[[ Dataset records open ]]
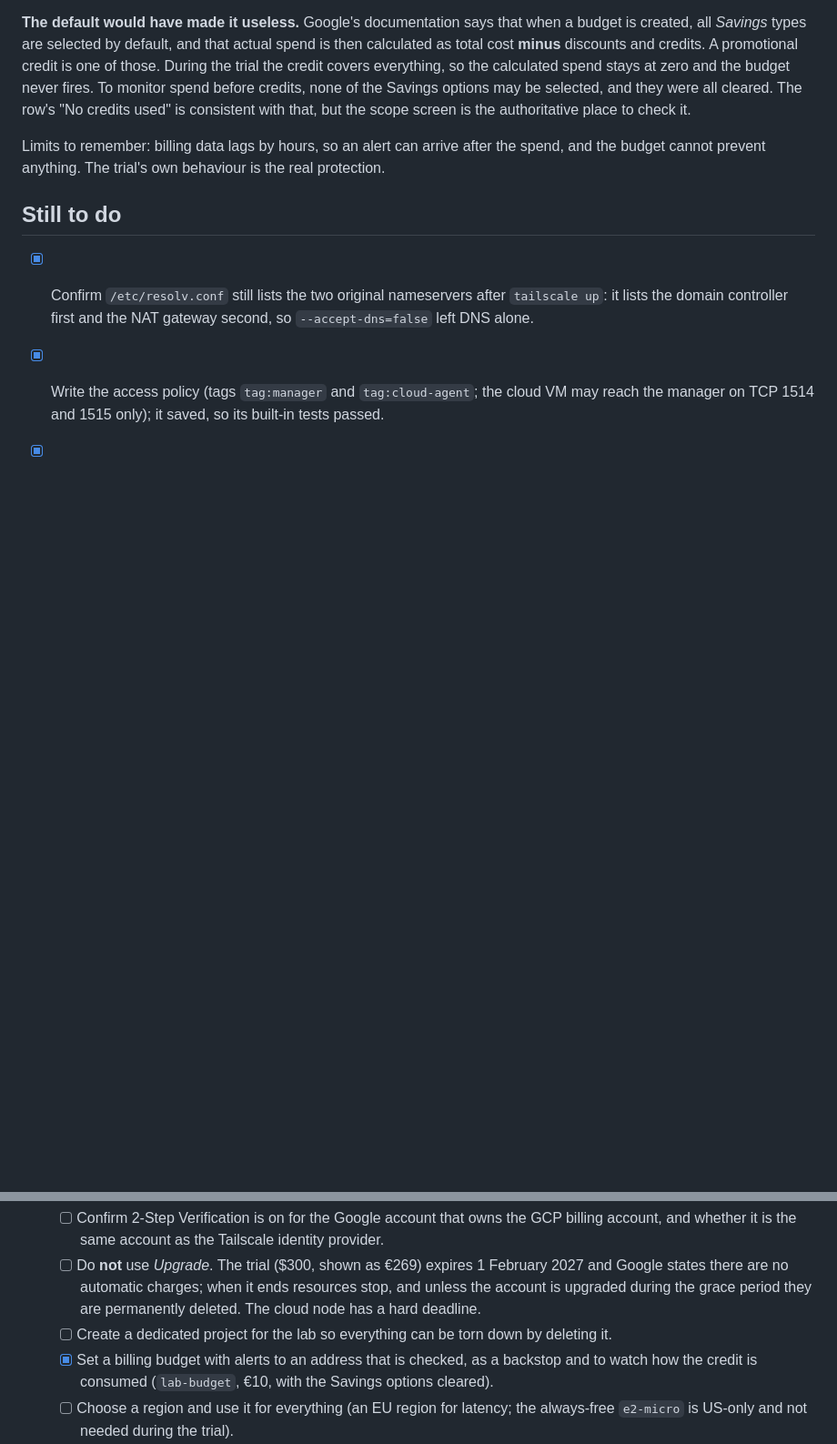
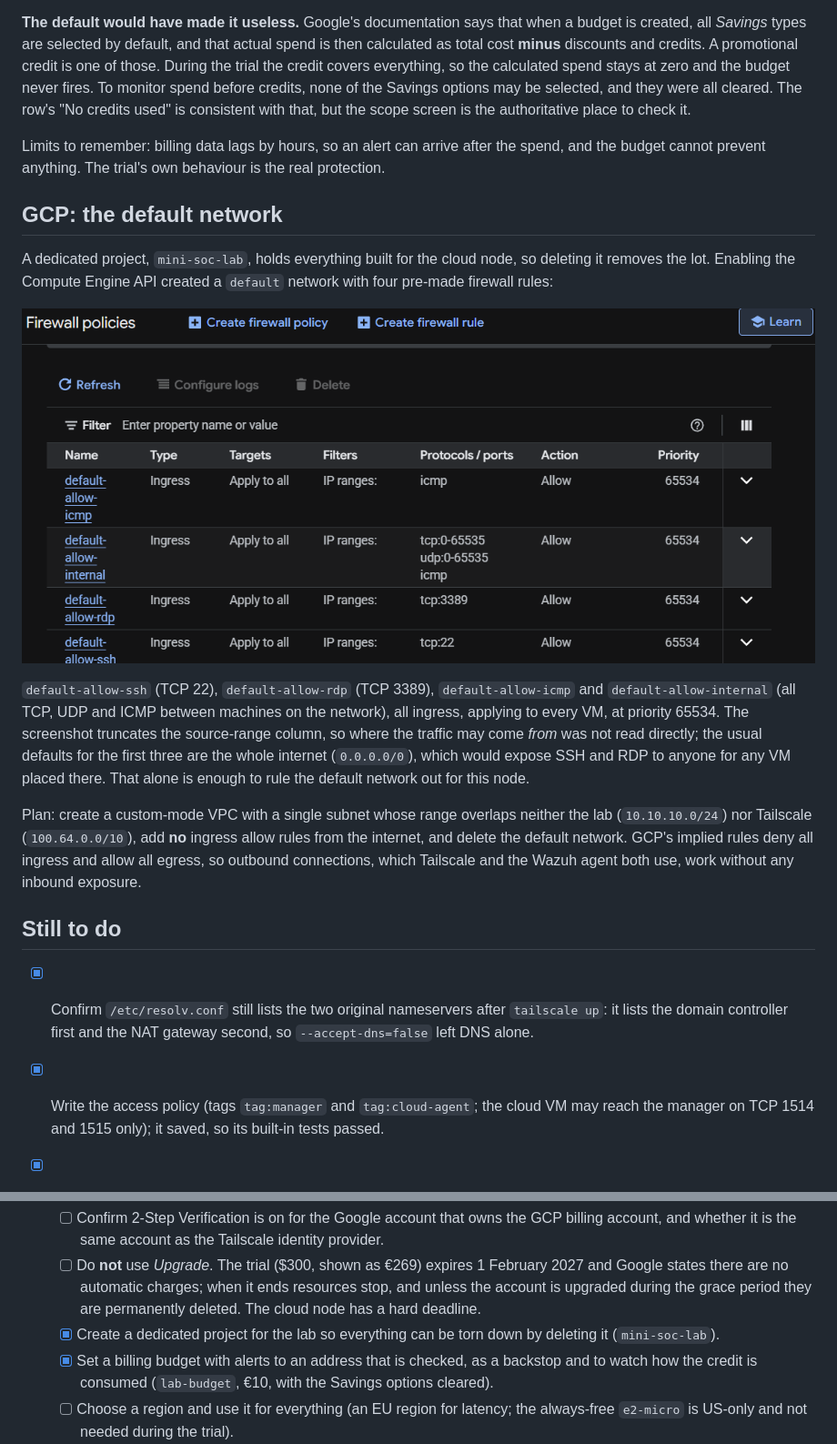
Before and after one commit to mohamednjah/mini-soc-lab, a Markdown page: docs/phase-3-build-notes.md, 2 parts joined by grey strips. Shown at 91% size. GitHub-like rendering; pictures changed too: docs/images/gcp-default-firewall-rules.png (added); blank space fills up the shorter version.

Commit message:
Record the GCP default network and its SSH/RDP rules

```diff
--- a/docs/phase-3-build-notes.md
+++ b/docs/phase-3-build-notes.md
@@ -195,6 +195,25 @@ with that, but the scope screen is the authoritative place to check it.
 Limits to remember: billing data lags by hours, so an alert can arrive after the spend, and the budget
 cannot prevent anything. The trial's own behaviour is the real protection.
 
+## GCP: the default network
+
+A dedicated project, `mini-soc-lab`, holds everything built for the cloud node, so deleting it removes the
+lot. Enabling the Compute Engine API created a `default` network with four pre-made firewall rules:
+
+![Default firewall rules](images/gcp-default-firewall-rules.png)
+
+`default-allow-ssh` (TCP 22), `default-allow-rdp` (TCP 3389), `default-allow-icmp` and
+`default-allow-internal` (all TCP, UDP and ICMP between machines on the network), all ingress, applying to
+every VM, at priority 65534. The screenshot truncates the source-range column, so where the traffic may
+come *from* was not read directly; the usual defaults for the first three are the whole internet
+(`0.0.0.0/0`), which would expose SSH and RDP to anyone for any VM placed there. That alone is enough to
+rule the default network out for this node.
+
+Plan: create a custom-mode VPC with a single subnet whose range overlaps neither the lab (`10.10.10.0/24`)
+nor Tailscale (`100.64.0.0/10`), add **no** ingress allow rules from the internet, and delete the default
+network. GCP's implied rules deny all ingress and allow all egress, so outbound connections, which
+Tailscale and the Wazuh agent both use, work without any inbound exposure.
+
 ## Still to do
 
 - [x] Confirm `/etc/resolv.conf` still lists the two original nameservers after `tailscale up`: it lists
@@ -215,7 +234,8 @@ cannot prevent anything. The trial's own behaviour is the real protection.
   - [ ] Do **not** use *Upgrade*. The trial ($300, shown as €269) expires 1 February 2027 and Google
         states there are no automatic charges; when it ends resources stop, and unless the account is
         upgraded during the grace period they are permanently deleted. The cloud node has a hard deadline.
-  - [ ] Create a dedicated project for the lab so everything can be torn down by deleting it.
+  - [x] Create a dedicated project for the lab so everything can be torn down by deleting it
+        (`mini-soc-lab`).
   - [x] Set a billing budget with alerts to an address that is checked, as a backstop and to watch how the
         credit is consumed (`lab-budget`, €10, with the Savings options cleared).
   - [ ] Choose a region and use it for everything (an EU region for latency; the always-free `e2-micro` is
```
[[ Dataset records closed ]]
### [What to do]
Retype the listing above exactly as it appears, omitting the pictures.

### [Task solution]
Before and after one commit to mohamednjah/mini-soc-lab, a Markdown page: docs/phase-3-build-notes.md, 2 parts joined by grey strips. Shown at 91% size. GitHub-like rendering; pictures changed too: docs/images/gcp-default-firewall-rules.png (added); blank space fills up the shorter version.

Commit message:
Record the GCP default network and its SSH/RDP rules

```diff
--- a/docs/phase-3-build-notes.md
+++ b/docs/phase-3-build-notes.md
@@ -195,6 +195,25 @@ with that, but the scope screen is the authoritative place to check it.
 Limits to remember: billing data lags by hours, so an alert can arrive after the spend, and the budget
 cannot prevent anything. The trial's own behaviour is the real protection.
 
+## GCP: the default network
+
+A dedicated project, `mini-soc-lab`, holds everything built for the cloud node, so deleting it removes the
+lot. Enabling the Compute Engine API created a `default` network with four pre-made firewall rules:
+
+![Default firewall rules](images/gcp-default-firewall-rules.png)
+
+`default-allow-ssh` (TCP 22), `default-allow-rdp` (TCP 3389), `default-allow-icmp` and
+`default-allow-internal` (all TCP, UDP and ICMP between machines on the network), all ingress, applying to
+every VM, at priority 65534. The screenshot truncates the source-range column, so where the traffic may
+come *from* was not read directly; the usual defaults for the first three are the whole internet
+(`0.0.0.0/0`), which would expose SSH and RDP to anyone for any VM placed there. That alone is enough to
+rule the default network out for this node.
+
+Plan: create a custom-mode VPC with a single subnet whose range overlaps neither the lab (`10.10.10.0/24`)
+nor Tailscale (`100.64.0.0/10`), add **no** ingress allow rules from the internet, and delete the default
+network. GCP's implied rules deny all ingress and allow all egress, so outbound connections, which
+Tailscale and the Wazuh agent both use, work without any inbound exposure.
+
 ## Still to do
 
 - [x] Confirm `/etc/resolv.conf` still lists the two original nameservers after `tailscale up`: it lists
@@ -215,7 +234,8 @@ cannot prevent anything. The trial's own behaviour is the real protection.
   - [ ] Do **not** use *Upgrade*. The trial ($300, shown as €269) expires 1 February 2027 and Google
         states there are no automatic charges; when it ends resources stop, and unless the account is
         upgraded during the grace period they are permanently deleted. The cloud node has a hard deadline.
-  - [ ] Create a dedicated project for the lab so everything can be torn down by deleting it.
+  - [x] Create a dedicated project for the lab so everything can be torn down by deleting it
+        (`mini-soc-lab`).
   - [x] Set a billing budget with alerts to an address that is checked, as a backstop and to watch how the
         credit is consumed (`lab-budget`, €10, with the Savings options cleared).
   - [ ] Choose a region and use it for everything (an EU region for latency; the always-free `e2-micro` is
```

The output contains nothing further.